President Barack Obama will know by Friday whether he got the deal on Iranian nuclear material on which he has staked his engagement strategy. A third day of talks in Vienna ended inconclusively on Wednesday, with the Iranian delegation requiring consultations with its government back in Tehran before signing off on a detailed plan to ship three-quarters of its stockpile of enriched uranium to Russia for conversion into harmless reactor fuel. The parties to the deal have been given until Friday to report back, although reports from Vienna suggested that Tehran was pushing back against some of the terms being set for the deal by the U.S. and its partners specifically over the timetable and scale of Iran's uranium delivery to Russia.
The points of contention not only highlight the differing objectives of the two sides in making a deal, but also serve as a reminder that as significant a confidence-building mechanism as the Vienna deal may be, it doesn't actually begin to address the deadlock between Iran and the West over whether the Islamic Republic will continue to enrich uranium.
The deal under discussion in Vienna was hatched when Iran approached the International Atomic Energy Agency (IAEA) earlier this year for help in acquiring fuel for a medical research reactor in Tehran, which is not suspected of being part of any covert weapons program. U.S. officials took the opportunity to address the "ticking clock" concern that Iran had already amassed enough low-enriched uranium (LEU) that if Iran expelled inspectors and reprocessed the material to weapons grade it could be fashioned into a single atomic bomb. So Washington proposed that Iran use its stockpile of LEU as the basis for the reactor fuel, which would require shipping it to Russia and France for further enrichment and conversion into fuel rods that would be extremely difficult for Iran to weaponize. The deal obviously appealed to the West as a way to limit Iran's ability to potentially create a bomb, but the Iranians aren't viewing it as a concession. They see the deal as a tacit recognition that uranium enrichment in Iran is an intractable reality, despite Western hopes of coaxing and cajoling Iran into abandoning it altogether in exchange for a package of political and economic incentives. (After all, the uranium that Russia and France would reprocess for Iran under the proposed deal was enriched in violation of U.N. Security Council resolutions.)

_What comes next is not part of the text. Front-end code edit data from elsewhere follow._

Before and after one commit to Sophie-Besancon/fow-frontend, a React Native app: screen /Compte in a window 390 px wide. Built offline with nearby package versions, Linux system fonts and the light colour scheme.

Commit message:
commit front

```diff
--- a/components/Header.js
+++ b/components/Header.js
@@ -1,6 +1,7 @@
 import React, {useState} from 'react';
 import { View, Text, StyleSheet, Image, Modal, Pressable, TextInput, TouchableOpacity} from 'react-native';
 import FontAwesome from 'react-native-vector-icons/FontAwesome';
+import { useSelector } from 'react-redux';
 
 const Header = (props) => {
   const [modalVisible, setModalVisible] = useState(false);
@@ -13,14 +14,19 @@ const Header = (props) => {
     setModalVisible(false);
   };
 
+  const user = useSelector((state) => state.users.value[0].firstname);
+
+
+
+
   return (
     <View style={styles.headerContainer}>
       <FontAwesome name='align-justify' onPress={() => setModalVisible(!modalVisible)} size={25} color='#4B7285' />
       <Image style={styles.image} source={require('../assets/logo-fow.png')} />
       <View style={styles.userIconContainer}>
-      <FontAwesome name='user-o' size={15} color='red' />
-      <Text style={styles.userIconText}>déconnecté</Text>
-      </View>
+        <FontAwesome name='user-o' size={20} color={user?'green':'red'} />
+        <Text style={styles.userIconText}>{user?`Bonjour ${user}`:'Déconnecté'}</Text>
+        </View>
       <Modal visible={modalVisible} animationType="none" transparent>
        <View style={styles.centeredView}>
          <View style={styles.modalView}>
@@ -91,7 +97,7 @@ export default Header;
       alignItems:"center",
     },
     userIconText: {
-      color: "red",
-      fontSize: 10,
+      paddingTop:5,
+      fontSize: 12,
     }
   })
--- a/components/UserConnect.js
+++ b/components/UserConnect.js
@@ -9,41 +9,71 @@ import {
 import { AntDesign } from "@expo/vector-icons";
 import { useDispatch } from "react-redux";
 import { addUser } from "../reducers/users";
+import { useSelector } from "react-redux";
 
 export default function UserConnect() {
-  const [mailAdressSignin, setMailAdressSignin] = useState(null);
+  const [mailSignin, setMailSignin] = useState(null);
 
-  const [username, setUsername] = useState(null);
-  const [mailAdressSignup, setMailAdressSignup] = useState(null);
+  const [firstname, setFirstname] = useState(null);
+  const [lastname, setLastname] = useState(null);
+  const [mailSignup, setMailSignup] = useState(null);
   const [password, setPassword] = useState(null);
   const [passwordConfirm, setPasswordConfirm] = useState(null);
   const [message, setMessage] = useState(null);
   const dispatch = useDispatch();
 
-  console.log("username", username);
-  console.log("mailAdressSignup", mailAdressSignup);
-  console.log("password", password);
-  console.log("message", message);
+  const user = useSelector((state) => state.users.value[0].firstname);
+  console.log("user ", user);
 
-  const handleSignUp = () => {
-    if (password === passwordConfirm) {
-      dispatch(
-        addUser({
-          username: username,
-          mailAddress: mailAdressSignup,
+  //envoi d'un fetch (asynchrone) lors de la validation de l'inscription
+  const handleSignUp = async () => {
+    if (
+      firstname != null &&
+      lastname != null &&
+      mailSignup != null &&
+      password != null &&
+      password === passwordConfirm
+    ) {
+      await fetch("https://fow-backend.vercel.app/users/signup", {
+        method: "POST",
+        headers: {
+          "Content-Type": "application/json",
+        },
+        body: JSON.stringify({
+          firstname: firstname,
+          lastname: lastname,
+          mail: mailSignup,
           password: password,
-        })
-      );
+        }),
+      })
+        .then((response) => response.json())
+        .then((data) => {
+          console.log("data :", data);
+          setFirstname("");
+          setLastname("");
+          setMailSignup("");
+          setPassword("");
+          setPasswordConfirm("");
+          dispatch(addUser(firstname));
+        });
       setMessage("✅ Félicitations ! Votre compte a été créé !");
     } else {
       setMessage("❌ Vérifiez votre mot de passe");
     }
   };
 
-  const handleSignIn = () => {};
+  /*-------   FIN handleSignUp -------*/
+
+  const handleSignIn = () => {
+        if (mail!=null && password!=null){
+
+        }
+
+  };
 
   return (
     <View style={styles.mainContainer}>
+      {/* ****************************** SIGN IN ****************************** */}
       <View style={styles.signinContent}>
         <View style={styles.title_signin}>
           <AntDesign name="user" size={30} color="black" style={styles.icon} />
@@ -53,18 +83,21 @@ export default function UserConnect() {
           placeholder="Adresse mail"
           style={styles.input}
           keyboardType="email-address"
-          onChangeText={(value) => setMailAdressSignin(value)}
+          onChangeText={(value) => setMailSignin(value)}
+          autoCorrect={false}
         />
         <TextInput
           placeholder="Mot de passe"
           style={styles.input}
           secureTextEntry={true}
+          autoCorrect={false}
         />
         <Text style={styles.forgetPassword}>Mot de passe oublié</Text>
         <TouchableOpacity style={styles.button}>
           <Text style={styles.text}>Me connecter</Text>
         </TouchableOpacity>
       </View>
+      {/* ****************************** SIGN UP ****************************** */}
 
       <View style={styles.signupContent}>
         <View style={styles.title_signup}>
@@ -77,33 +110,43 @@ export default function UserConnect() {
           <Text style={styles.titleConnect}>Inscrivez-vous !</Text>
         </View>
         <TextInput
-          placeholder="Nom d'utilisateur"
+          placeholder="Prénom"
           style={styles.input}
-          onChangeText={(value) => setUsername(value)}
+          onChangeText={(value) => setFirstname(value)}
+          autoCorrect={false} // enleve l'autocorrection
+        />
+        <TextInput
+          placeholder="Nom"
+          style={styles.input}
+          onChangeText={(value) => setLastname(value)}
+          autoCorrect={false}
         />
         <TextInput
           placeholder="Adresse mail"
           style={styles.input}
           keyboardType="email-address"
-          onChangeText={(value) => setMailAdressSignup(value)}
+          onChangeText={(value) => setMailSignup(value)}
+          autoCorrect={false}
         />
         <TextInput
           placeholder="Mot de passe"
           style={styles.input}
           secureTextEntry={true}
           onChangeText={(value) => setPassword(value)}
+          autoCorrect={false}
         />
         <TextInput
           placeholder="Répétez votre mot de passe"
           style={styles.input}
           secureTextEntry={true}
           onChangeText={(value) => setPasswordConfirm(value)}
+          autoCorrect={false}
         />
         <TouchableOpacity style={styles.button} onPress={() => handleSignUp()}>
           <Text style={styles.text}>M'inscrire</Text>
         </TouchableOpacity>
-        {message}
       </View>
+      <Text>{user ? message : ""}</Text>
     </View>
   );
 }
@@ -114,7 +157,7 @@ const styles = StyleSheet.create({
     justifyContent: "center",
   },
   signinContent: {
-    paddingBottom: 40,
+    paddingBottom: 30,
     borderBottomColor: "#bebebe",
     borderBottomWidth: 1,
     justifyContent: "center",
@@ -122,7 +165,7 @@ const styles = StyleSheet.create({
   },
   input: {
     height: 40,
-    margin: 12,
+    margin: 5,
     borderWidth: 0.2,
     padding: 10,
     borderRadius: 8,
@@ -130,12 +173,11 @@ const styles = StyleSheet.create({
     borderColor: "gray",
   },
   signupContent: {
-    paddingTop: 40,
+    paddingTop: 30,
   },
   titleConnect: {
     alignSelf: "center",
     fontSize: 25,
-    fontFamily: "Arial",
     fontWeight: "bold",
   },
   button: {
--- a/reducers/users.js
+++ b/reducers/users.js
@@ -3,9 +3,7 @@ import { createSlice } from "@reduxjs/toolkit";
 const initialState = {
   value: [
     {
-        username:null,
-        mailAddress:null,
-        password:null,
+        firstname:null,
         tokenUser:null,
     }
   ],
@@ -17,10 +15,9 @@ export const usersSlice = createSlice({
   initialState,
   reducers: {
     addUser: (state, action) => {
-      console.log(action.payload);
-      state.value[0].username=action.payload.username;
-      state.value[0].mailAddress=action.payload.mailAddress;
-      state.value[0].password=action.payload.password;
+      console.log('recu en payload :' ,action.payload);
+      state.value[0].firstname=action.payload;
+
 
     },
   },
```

There's nothing unusual about a diplomatic solution containing elements that both sides can claim as a victory, but the competing agendas of Iran and its Western interlocutors may explain the disagreements currently clouding the talks. The West, eager to buy time for negotiations without Iran moving steadily closer to the capacity to make a weapon, wants the Iranian uranium that will be turned into reactor fuel under the deal to be delivered in a single shipment, and by the end of this year. But as much as Iran sees the agreement as an opportunity to build Western confidence in its intentions, and also acquire much-needed reactor fuel, it remains suspicious of foreign powers. Tehran sought this week to exclude France from participating in the deal on the grounds that it could not be trusted by Iran and indeed, President Nicolas Sarkozy has taken the hardest line among Western leaders on forcing a halt to Iran's uranium enrichment. But even Russia has been frequently accused by Tehran of dragging its feet over the construction of Iran's nuclear reactor at Bushehr.
Iran plainly doesn't share the sense of urgency of the U.S. and its allies, and rejects the idea that its uranium stockpile represents a security threat. Its relatively low-level delegation in Vienna was not authorized to conclude an agreement. And reports from the talks suggest that the country was hoping to stagger its shipments into smaller parcels, and over a longer time frame. Western diplomats, however, are mindful of the fact that Iran will keep on enriching uranium and they fear that if Iran keeps its centrifuges running while shipping out smaller portions, it can maintain close to enough for a single bomb in its stockpile.
Not surprisingly, Friday's verdict remains uncertain. IAEA chief Mohamed ElBaradei says his "fingers are crossed" that the deal will be green-lighted, while U.S. officials warn that the offer is a key test of Iran's intentions. An Iranian rejection would pour cold water on the cautious optimism from the White House over the prospects for engagement. But even if Tehran agrees to the deal, it doesn't address the Western objective of ending uranium enrichment in Iran. The negotiations in Vienna, and on Oct. 1 in Geneva, have essentially sidestepped the issue of Iran's compliance with the Security Council resolutions requiring that it suspend enrichment in order to strengthen safeguards against its nuclear material being used for military purposes.
Until now, the U.S. and its allies have insisted that Iran can't be allowed to possess enrichment capability even for peaceful purposes, because that gives it a "breakout" capacity to relatively quickly build nuclear weapons should it choose that option. Iran continues to insist that it has no intention of abandoning enrichment. But if Tehran combines its refusal to end enrichment with a more accommodating position on measures to safeguard against weaponization, it could put the West in a diplomatic bind forced to choose between making progress on the basis of diminished goals, or facing an uphill battle to muster sufficient pressure to force Iran into retreat.